Recovering from the Ebola Crisis

The outbreak of Ebola virus disease (EVD) in parts of West Africa is now the largest, longest, most severe and most complex in the nearly four-decade history of this disease. This report comprises contributions to the national recovery planning processes.

In response to a call by the United Nations Secretary-General and the Governments of Guinea, Liberia and Sierra Leone, an international team conducted an Ebola Recovery Assessment. The United Nations, European Union, World Bank and African Development Bank carried out the multi-partner mission in January 2015, in consultation with a range of partners including the Mano River Union, Economic Community of West African States (ECOWAS) and African Union. The aim was to contribute towards laying the foundation for short-, medium- and long-term recovery while the medical emergency response continues to tackle the epidemic. Discussions during the mission focused on five interrelated questions:
-What pre-Ebola structural conditions and practices facilitated the rapid spread of the EVD?
-What has been the direct impact of the EVD epidemic on structures and systems?
-What are the critical recovery priorities for the short term (12 months) and for the medium-to-long term (three to five years)?
-What are existing Ebola-related capacities and resources on which recovery should be based?
-What immediate and medium-term risks could undermine recovery efforts and outcomes if no mitigating
measures are put in place?

Four thematic working groups were established for the assessment to ensure full coverage of Ebola-related issues: i) health, nutrition and WASH (water, sanitation and hygiene); ii) governance, peacebuilding and social cohesion; iii) infrastructure and basic services; and iv) socio-economic revitalization.

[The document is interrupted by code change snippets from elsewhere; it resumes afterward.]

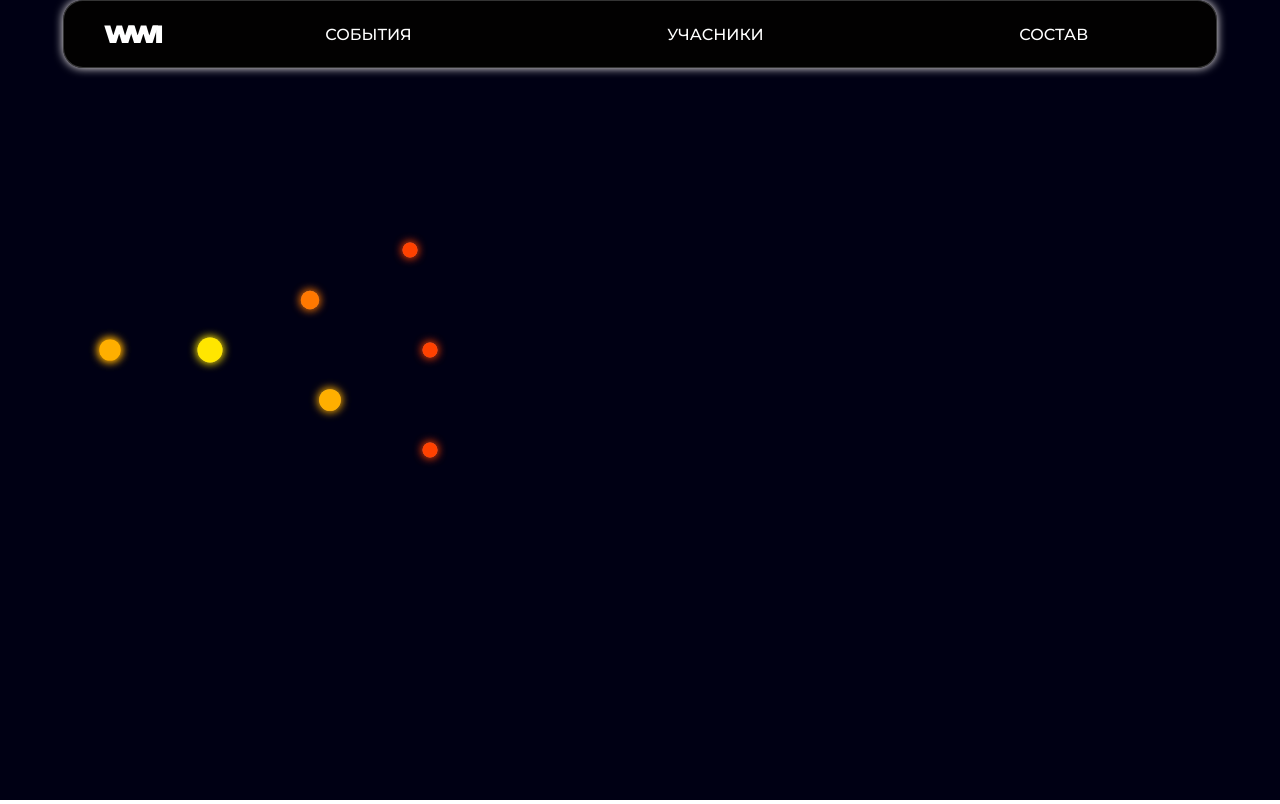
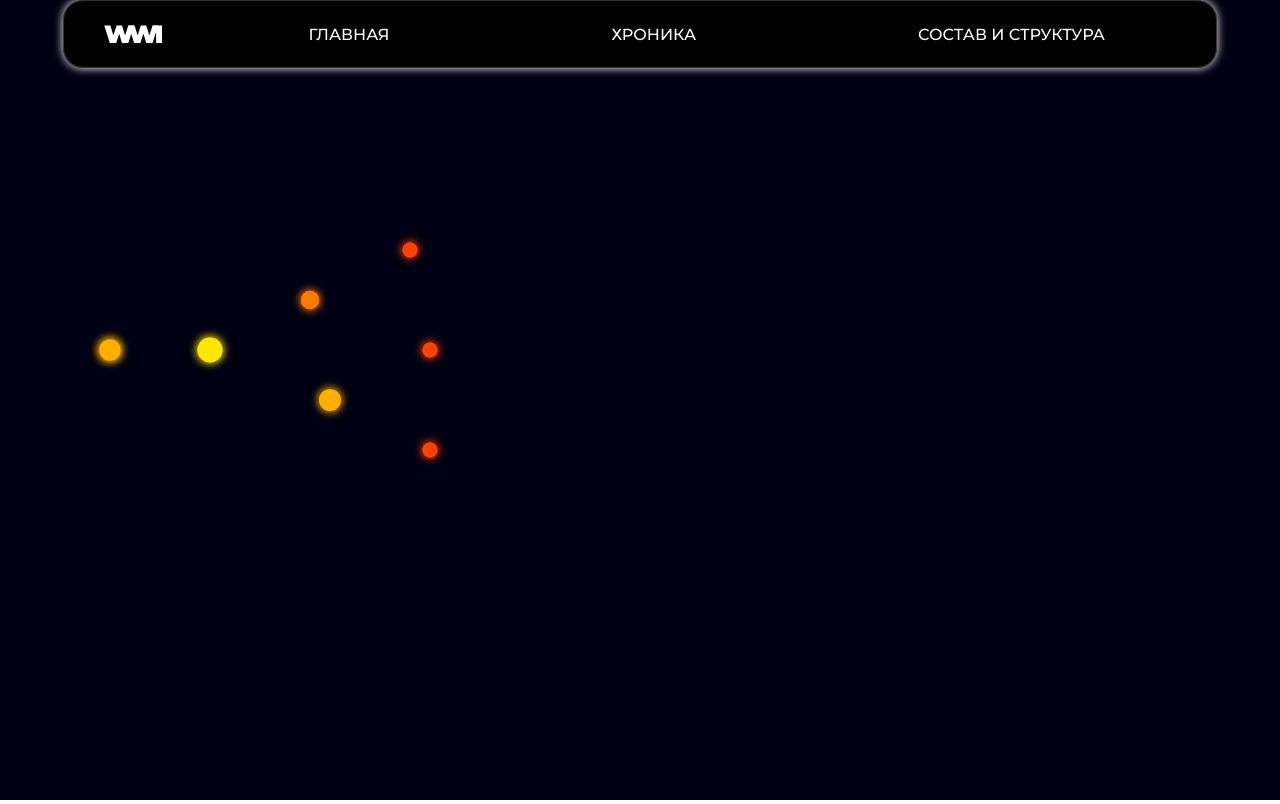
Before and after one commit to div648/FWW, a plain HTML site: page obj/index.html in a window 1280 px wide. Drawn offline with Linux system fonts and the light colour scheme.

Commit message:
Add files via upload

```diff
--- a/obj/index.html
+++ b/obj/index.html
@@ -35,9 +35,9 @@
     <div class="menu-bar">
         <span class="general-name">WW1</span>
         <div class="flex-div">
-            <a class="general-bar-links" href="">события</a>
-            <a class="general-bar-links" href="">учасники</a>
-            <a class="general-bar-links" href="">состав</a>
+            <a class="general-bar-links" href="FWW/">главная</a>
+            <a class="general-bar-links" href="FWW/obj">хроника</a>
+            <a class="general-bar-links" href="FWW/history">состав и структура</a>
         </div>
     </div>
 
```
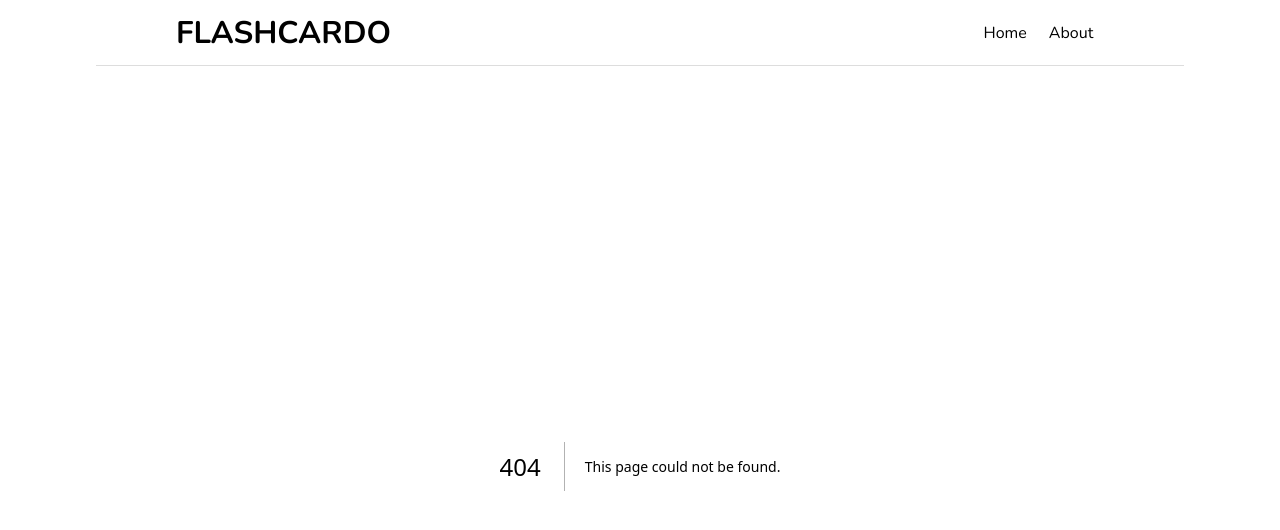
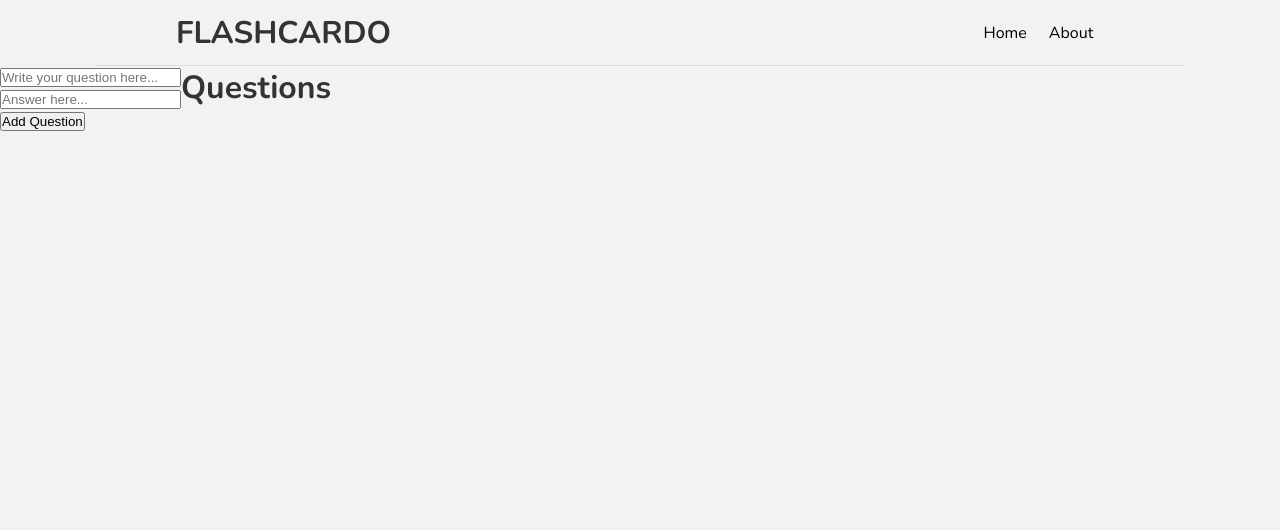
Before and after one commit to pokemau/flashcardo, a Next.js app: page /edit in a window 1280 px wide. Before the commit this address had no page. Shown: the top 530 px of the page. Built offline with nearby package versions, Linux system fonts and the light colour scheme.

Commit message:
added home functionality to get flashcard title

```diff
--- /dev/null
+++ b/pages/edit.js
@@ -0,0 +1,38 @@
+import styles from "../styles/Edit.module.css";
+
+const EditQuestions = () => {
+  return (
+    <div className={styles["edit-questions-cont"]}>
+      <div className="left-edit-cont">
+        <div className="def-input-cont">
+          <input
+            className={styles["def-input"]}
+            type="text"
+            placeholder="Write your question here..."
+          />
+        </div>
+
+        <div className="ans-input-cont">
+          <input
+            className={styles["ans-input"]}
+            type="text"
+            placeholder="Answer here..."
+          />
+        </div>
+        <div className="add-ques-btn-cont">
+          <button className="add-ques" type="button">
+            Add Question
+          </button>
+        </div>
+      </div>
+
+      <div className="right-edit-cont">
+        <div className="questions-cont">
+          <h1>Questions</h1>
+        </div>
+      </div>
+    </div>
+  );
+};
+
+export default EditQuestions;
--- /dev/null
+++ b/styles/Edit.module.css
@@ -0,0 +1,3 @@
+.edit-questions-cont {
+  display: flex;
+}
```
Also changed, not shown: pages/index.js (+30 -2 lines).
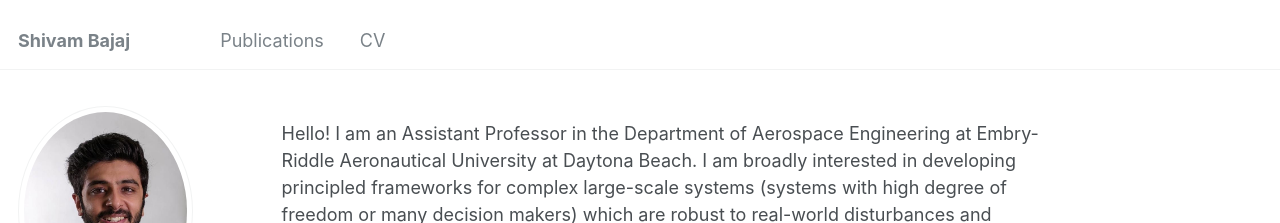
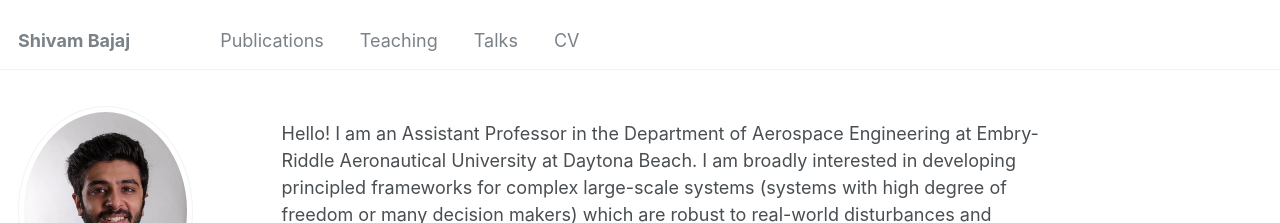
Before and after one commit to shivambajaj08/shivambajaj08.github.io, a Jekyll site: the page built from _pages/about.md, in a window 1280 px wide. Shown: the top 223 px of the page. Built offline with Jekyll 4.4.1, drawn with Linux system fonts in a browser that asks for light colours; some web fonts are replaced.

Commit message:
Update navigation.yml

```diff
--- a/_data/navigation.yml
+++ b/_data/navigation.yml
@@ -3,8 +3,11 @@ main:
   - title: "Publications"
     url: https://scholar.google.com/citations?user=zSn9PSEAAAAJ&hl=en
 
-  # - title: "Teaching"
-  #   url: /teaching/
+  - title: "Teaching"
+    url: /teaching/
+
+  - title: "Talks"
+    url: /talks/
 
   # - title: "Portfolio"
     # url: /portfolio/
```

In addition to thematic area analysis, country reports provide additional information on the three Ebola-affected countries.
This integrated report is based on the submissions of these working groups and the country reports submitted to the three governments as contributions to their national recovery planning processes.